Northwestern Medicine investigators applied discovery-based proteomics to identify synaptic protein interactions that possibly contribute to autism spectrum disorders.
A team of scientists has identified the genetic drivers of diffuse large B-cell lymphoma, the most common type of blood cancer, and determined the genes’ clinical significance.
Northwestern Medicine scientists have published a paper in Nature Chemical Biology, detailing an innovative use of CRISPR-Cas9 technology that has helped reveal how oxidative stress explains a common herbicide’s link to risk of Parkinson’s.
Research published in Proceedings of the National Academy of Sciences provides new insights into antibodies that block the Epstein-Barr virus from infecting human cells.
A newly discovered gene mutation may increase a patient’s risk of genetic heart disease, presenting a target for therapy or genetic screening down the road.
Northwestern Medicine scientists have demonstrated the potential of targeting inflammatory pathways in order to limit tissue damage and improve repair after a heart attack.
A Northwestern Medicine study found a novel chemical transformation in the formation of colibactin, a toxic agent produced by gut bacteria, including certain strains of E. Coli.
A Northwestern Medicine study found the human immunodeficiency virus uses proteins called diaphanous-related formins to hijack the cytoskeleton of healthy cells.

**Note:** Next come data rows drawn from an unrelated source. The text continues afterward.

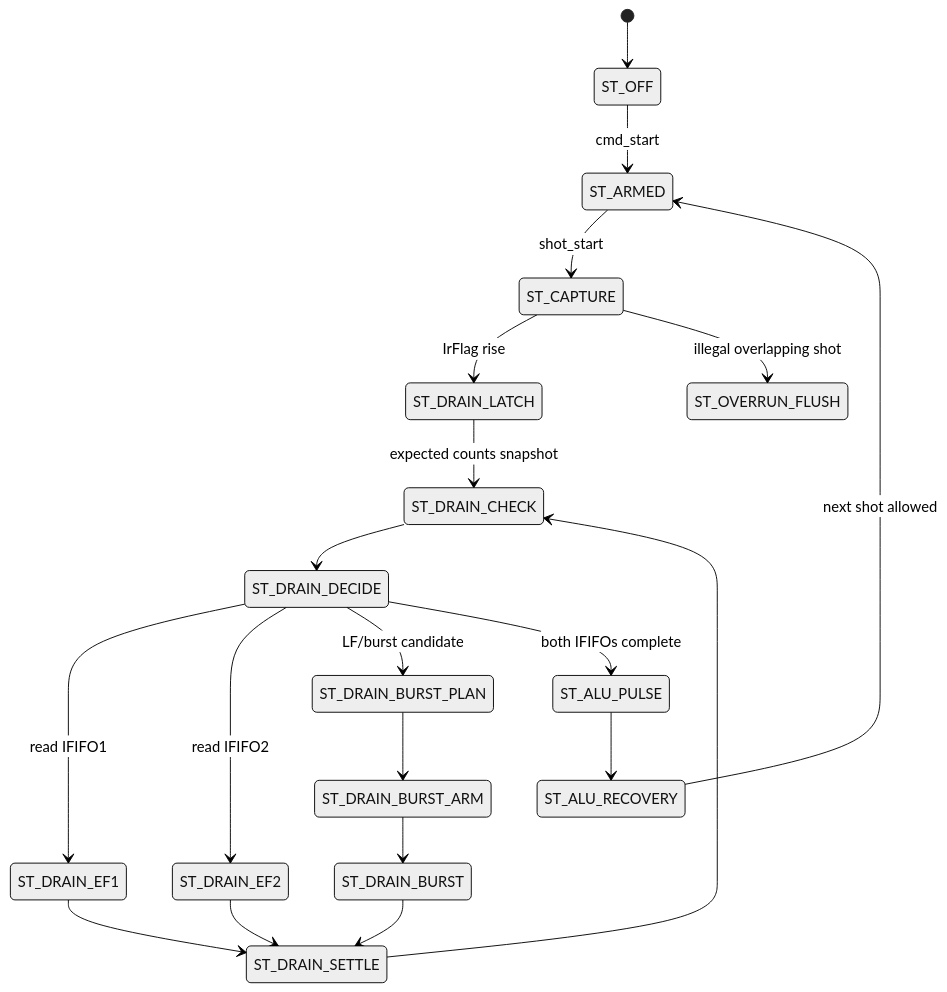
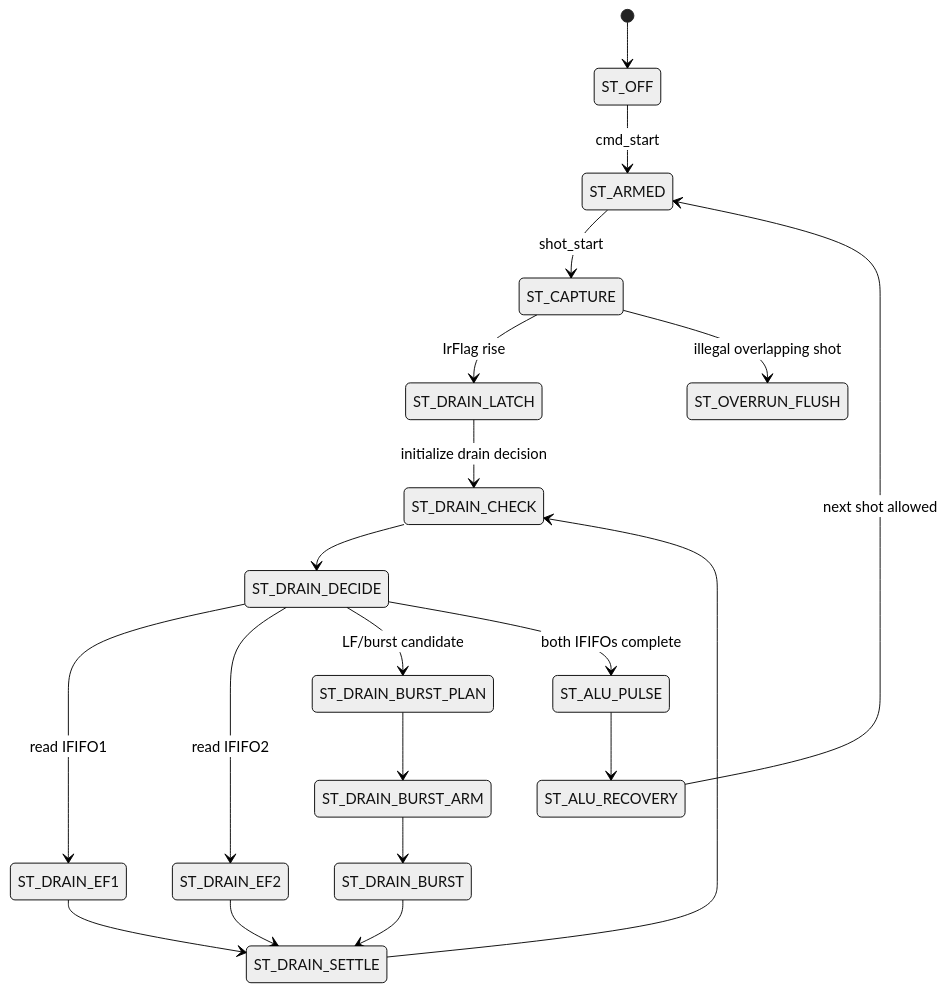
Before and after one commit to haneulia/tdc_gpx_ctrl: the tenth of 15 diagrams in Doc/tdc_gpx_top_신호처리_상세_사용_설명서.md, drawn with Mermaid (neutral theme). The commit also changed other lines of this file and 2 other files, not shown here.

````diff
--- a/Doc/tdc_gpx_top_신호처리_상세_사용_설명서.md
+++ b/Doc/tdc_gpx_top_신호처리_상세_사용_설명서.md
@@ -902,22 +870,22 @@
 ```mermaid
 stateDiagram-v2
     [*] --> ST_OFF
     ST_OFF --> ST_ARMED: cmd_start
     ST_ARMED --> ST_CAPTURE: shot_start
     ST_CAPTURE --> ST_DRAIN_LATCH: IrFlag rise
-    ST_DRAIN_LATCH --> ST_DRAIN_CHECK: expected counts snapshot
+    ST_DRAIN_LATCH --> ST_DRAIN_CHECK: initialize drain decision
     ST_DRAIN_CHECK --> ST_DRAIN_DECIDE
     ST_DRAIN_DECIDE --> ST_DRAIN_EF1: read IFIFO1
     ST_DRAIN_DECIDE --> ST_DRAIN_EF2: read IFIFO2
     ST_DRAIN_DECIDE --> ST_DRAIN_BURST_PLAN: LF/burst candidate
     ST_DRAIN_BURST_PLAN --> ST_DRAIN_BURST_ARM
     ST_DRAIN_BURST_ARM --> ST_DRAIN_BURST
     ST_DRAIN_EF1 --> ST_DRAIN_SETTLE
     ST_DRAIN_EF2 --> ST_DRAIN_SETTLE
     ST_DRAIN_BURST --> ST_DRAIN_SETTLE
     ST_DRAIN_SETTLE --> ST_DRAIN_CHECK
     ST_DRAIN_DECIDE --> ST_ALU_PULSE: both IFIFOs complete
     ST_ALU_PULSE --> ST_ALU_RECOVERY
     ST_ALU_RECOVERY --> ST_ARMED: next shot allowed
     ST_CAPTURE --> ST_OVERRUN_FLUSH: illegal overlapping shot
 ```
````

A study has identified a new mechanism for how a gene mutation leads to the death of neurons in amyotrophic lateral sclerosis and a related form of dementia.